- **ACTIVITY**
Give all of the records again. Match them exactly.

Edit tracking data
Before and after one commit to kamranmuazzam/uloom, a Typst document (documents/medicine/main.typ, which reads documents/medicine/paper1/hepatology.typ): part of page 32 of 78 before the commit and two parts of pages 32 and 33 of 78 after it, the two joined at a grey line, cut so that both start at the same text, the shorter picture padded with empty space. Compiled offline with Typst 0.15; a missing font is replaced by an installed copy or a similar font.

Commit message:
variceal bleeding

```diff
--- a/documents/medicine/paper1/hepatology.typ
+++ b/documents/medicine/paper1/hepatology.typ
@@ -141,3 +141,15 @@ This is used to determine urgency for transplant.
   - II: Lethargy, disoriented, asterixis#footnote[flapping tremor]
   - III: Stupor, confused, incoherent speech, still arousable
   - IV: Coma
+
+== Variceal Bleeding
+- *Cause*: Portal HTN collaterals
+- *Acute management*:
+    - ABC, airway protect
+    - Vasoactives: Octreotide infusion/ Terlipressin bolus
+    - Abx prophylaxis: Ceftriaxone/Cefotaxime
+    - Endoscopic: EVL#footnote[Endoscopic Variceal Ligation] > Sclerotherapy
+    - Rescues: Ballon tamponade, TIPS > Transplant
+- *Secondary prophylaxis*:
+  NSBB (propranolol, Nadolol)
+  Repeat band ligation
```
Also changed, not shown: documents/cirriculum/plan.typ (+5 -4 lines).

- **OUTPUT FOR THIS EXERCISE**
Before and after one commit to kamranmuazzam/uloom, a Typst document (documents/medicine/main.typ, which reads documents/medicine/paper1/hepatology.typ): part of page 32 of 78 before the commit and two parts of pages 32 and 33 of 78 after it, the two joined at a grey line, cut so that both start at the same text, the shorter picture padded with empty space. Compiled offline with Typst 0.15; a missing font is replaced by an installed copy or a similar font.

Commit message:
variceal bleeding

```diff
--- a/documents/medicine/paper1/hepatology.typ
+++ b/documents/medicine/paper1/hepatology.typ
@@ -141,3 +141,15 @@ This is used to determine urgency for transplant.
   - II: Lethargy, disoriented, asterixis#footnote[flapping tremor]
   - III: Stupor, confused, incoherent speech, still arousable
   - IV: Coma
+
+== Variceal Bleeding
+- *Cause*: Portal HTN collaterals
+- *Acute management*:
+    - ABC, airway protect
+    - Vasoactives: Octreotide infusion/ Terlipressin bolus
+    - Abx prophylaxis: Ceftriaxone/Cefotaxime
+    - Endoscopic: EVL#footnote[Endoscopic Variceal Ligation] > Sclerotherapy
+    - Rescues: Ballon tamponade, TIPS > Transplant
+- *Secondary prophylaxis*:
+  NSBB (propranolol, Nadolol)
+  Repeat band ligation
```
Also changed, not shown: documents/cirriculum/plan.typ (+5 -4 lines).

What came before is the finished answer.